Everyone's a comedian, right?
Actually, no: while we may fancy ourselves the belles of the comedy ball when
we're half a bottle of whiskey deep, being a real stand-up comic is hard work.
Having been in the game since the late '80s, BU alum and "comedian's comedian"
Marc Maron knows all about that. "I've been doing this a long time, and people
actually want to see me now," he says. "So that's an ongoing ‘what the fuck.' "
Hence the title of his biweekly podcast, WTF with Marc Maron. Dude
knows about paying comedy dues, so before his Boston gig, we asked him WTF is up with
making a career out of being funny.
On rookie mistakes: "I think the number-one mistake is
assuming they're not going to like you. And the number-two mistake is assuming
that they will."
On taboo jokes: "I don't think there's anything
that can't be joked about. If you have a good joke, whatever the topic is, give
it a whirl. If you get flack, you're going to have to answer to that flack and
see where you really stand on something. You just have to figure out what your
intentions are and decide whether it's worth it."
On hecklers: "There are only a couple of things you can
do. You can be diplomatic for a minute, and then, if that doesn't work, I would
say unleash all of your anger on him. Just try to completely destroy him. But

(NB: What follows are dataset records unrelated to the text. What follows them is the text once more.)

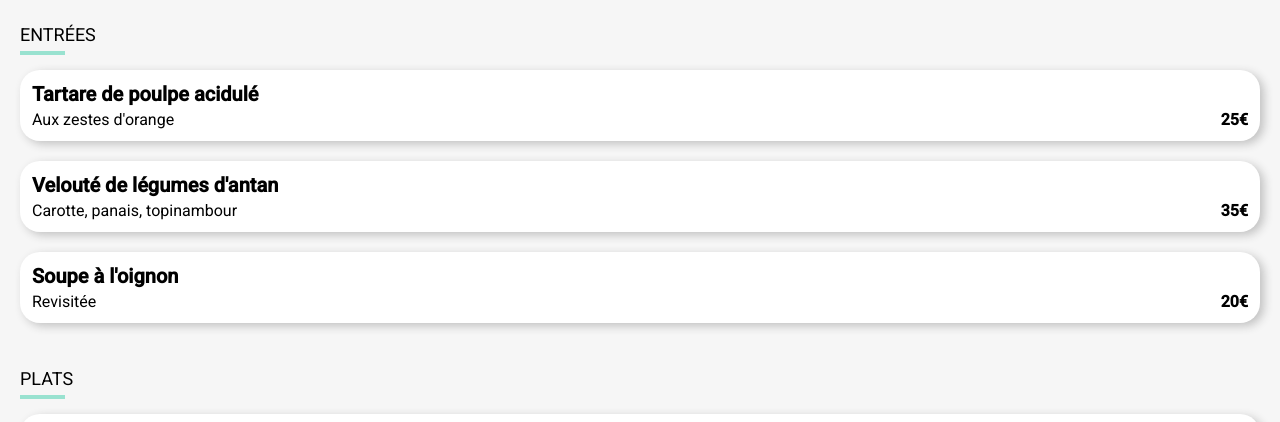
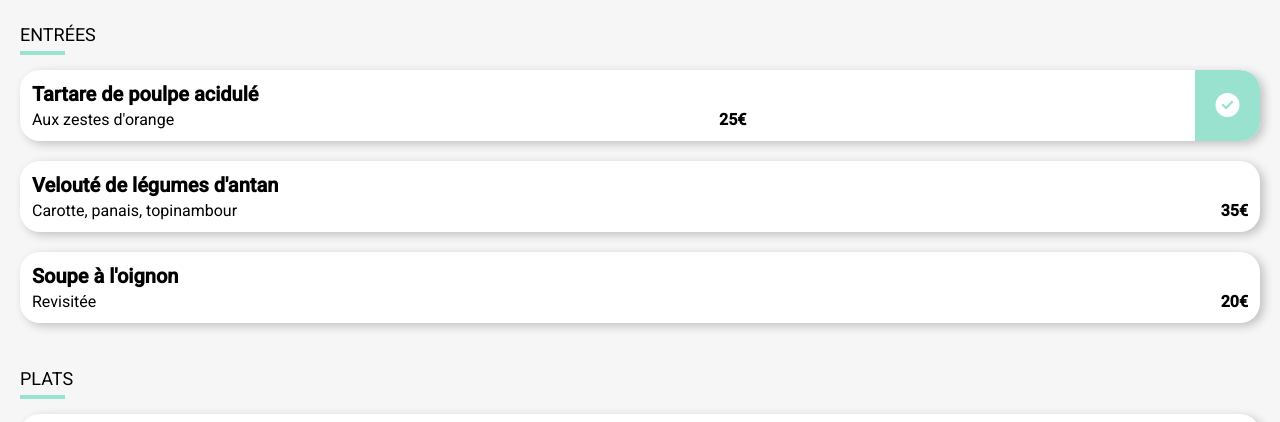
Before and after one commit to Anlp33/OhMyFood, a website: page pages/menu-à_la_française.html in a window 1280 px wide. Shown: the part 331-753 px from the top of the page. Drawn offline with Linux system fonts and the light colour scheme; a web font is replaced by a local one.

Commit message:
ajout bouton select dans menu

```diff
--- a/pages/menu-à_la_française.html
+++ b/pages/menu-à_la_française.html
@@ -16,7 +16,7 @@
     <header class="header">
       <div class="header__container">
         <span class="header__arrow">
-        <a href="/index.html"><i class="fas fa-arrow-left"></i></a>
+        <a href="../index.html"><i class="fas fa-arrow-left"></i></a>
         </span>
 
         <span class="header__logo">
@@ -50,6 +50,10 @@
           </div>
           <div class="courses__price">
             <p>25€</p>
+          </div>
+          <div class ="courses__select">
+            <span class="courses__select__tick">
+            <i class="fas fa-check-circle"></i>
           </div>
         </div>
 
--- a/scss/Pages/_restaurants.scss
+++ b/scss/Pages/_restaurants.scss
@@ -89,17 +89,19 @@
   }
   &__price {
     font-weight: bold;
+    display: flex;
+    align-items: flex-end;
   }
 
   &__box {
     background-color: rgb(255 255 255);
     border-radius: 20px;
+    overflow: hidden;
     padding: 12px;
     @include box-shadow;
     margin-bottom: 20px;
     display: flex;
     justify-content: space-between;
-    align-items: flex-end;
     animation: fadein 1s;
     animation-fill-mode: forwards;
     opacity: 0;
@@ -132,13 +134,29 @@
       animation-delay: 1s;
     }
   }
+  &__select {
+    background-color: $colour-tertiary;
+    width: 65px;
+    margin: -12px;
+    display: flex;
+    align-items: center;
+    justify-content: center;
+    transition-duration: 0.5s;
+
+    &__tick {
+      background-color: $colour-tertiary;
+      font-size: 24px;
+    }
+    i {
+      color: white;
+    }
+  }
 }
 
 .order {
   display: flex;
   justify-content: center;
 }
-
 
 .heart {
   i.far.fa-heart {
@@ -151,7 +169,7 @@
   i.fas.fa-heart {
     opacity: 0;
     &:hover {
-     opacity: 1;
+      opacity: 1;
     }
   }
 }
```
Also changed, not shown: css/styles.css, 1 other file.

then you have to kind of rebuild the show, because the rest of the audience
will be surprised by just how much anger you have. [Laughs]
I've had somebody come onstage and tackle me; that was pretty bad. When
heckling gets physical, it's always bad."
On which is more awkward, losing stage virginity vs. losing actual
virginity: "Definitely stand-up, because with the other, you're definitely going to
come. It [his first stand-up gig] was pretty horrible because you spent days or
weeks freaking out, just beating the shit out of yourself in fear, and then
this three- to five-minute thing finally happens, and there's just no way it's
going to match that month of self-abuse that it took you to get there. On some
level it's disappointing. But certainly whatever happens up there that first
time, the one thing you know is that you never feel more alive in your life than
that first time."
On the suggestion that what he described was actually a great metaphor for losing one's actual
"That's right! But a lot of times, with losing your real virginity, it's a
surprise. You know you want to lose it, but most of the time
you're not sure when it's going to happen. With a stand-up show, you're booked,
you've got that open-mic spot three weeks from now, so that's going to happen.
The virginity thing is kind of vague. . . . I don't think many people schedule
Marc Maron is at the Wilbur Theatre
on February 8 :: 246 Tremont St,
Boston :: 7:30 pm stand-up; 10:30 pm live WTF podcast :: $20-$25 :: ticketmaster.com